Friday, December 3, 2010

Long Term Concerns & Wishes

I spent the better part of my afternoon filling out a school application for Norrin. One application. Nine pages long. I took my time, printed as neatly as possible - even at the end, as my wrist began to ache. I needed his application to be perfect; the application was for the school that I loved. The one place where I believed Norrin could truly thrive. The school that could break my heart.

I tried to answer honestly and objectively, though I was tempted to write: Norrin is amazing and adorable; accept him.  

I reached the ninth page and the final question. What are your long term concerns and wishes for your child? I was given three lines to answer the question.
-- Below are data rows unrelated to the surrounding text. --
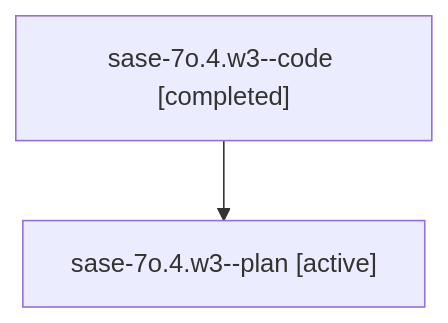
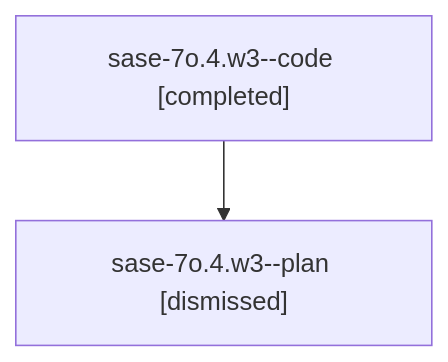
Before and after one commit to sase-org/sase--agents: the diagram in sessions/bbugyi200.athena.sase-7o.4.w3.md, drawn with Mermaid. The commit also changed other lines of this file and 53 other files, not shown here.

````diff
--- a/sessions/bbugyi200.athena.sase-7o.4.w3.md
+++ b/sessions/bbugyi200.athena.sase-7o.4.w3.md
@@ -9,6 +9,6 @@
 ```mermaid
 flowchart TD
   n0["sase-7o.4.w3--code [completed]"]
-  n1["sase-7o.4.w3--plan [active]"]
+  n1["sase-7o.4.w3--plan [dismissed]"]
   n0 --> n1
 ```
````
Our greatest concern is that we won't be able to secure the most appropriate academic environment to meet Norrin's needs. What if there isn't a school that can nurture his strengths as well as his weaknesses? We know for many parents, mainstream is the holy grail. That does not matter to us. We are realistic about what he can and can't do. If mainstream is a possibility, fine and if not - then that's fine too. We would never want to push him into an environment where he may be set up to fail. We know that he's bright and that he has the capacity to learn.  We don't need general education to prove that. Norrin doesn't need to be the popular kid. But if he wants friendship, we want him to have the tools to develop one. We just want him to be happy.  To feel good about himself.  To enjoy his life. To be productive.  To be himself and know that he's okay, he doesn't need to be cured or fixed.  He is a lovable little boy with a charming smile.  And we never want him to lose the qualities that make him special.  We hope that as he gets older, people will appreciate him just as he is.  

They got the edited version.      



  1. I've filled out applications like that. They expect you to only use 3 or 4 lines when you could easily write an essay! I will sincerely pray that this school accepts your awesome son!

  2. I know - it was really difficult to do. But thanks!! I hope he gets in too :)

  3. I love this! I do.

    This touched my heart in its sincerity. This touched me because it's the best goal any parent could have for any child. And this touched me because I think it's along the lines of what I've been thinking lately: don't we all just want to enjoy our lives and to be productive. Don't have to be the most popular etc just happy by our individual standards/needs :-)


AutismWonderland - written by Lisa Quinones-Fontanez - is a personal blog chronicling a NYC family's journey with autism, while also sharing local resources for children/families with special needs.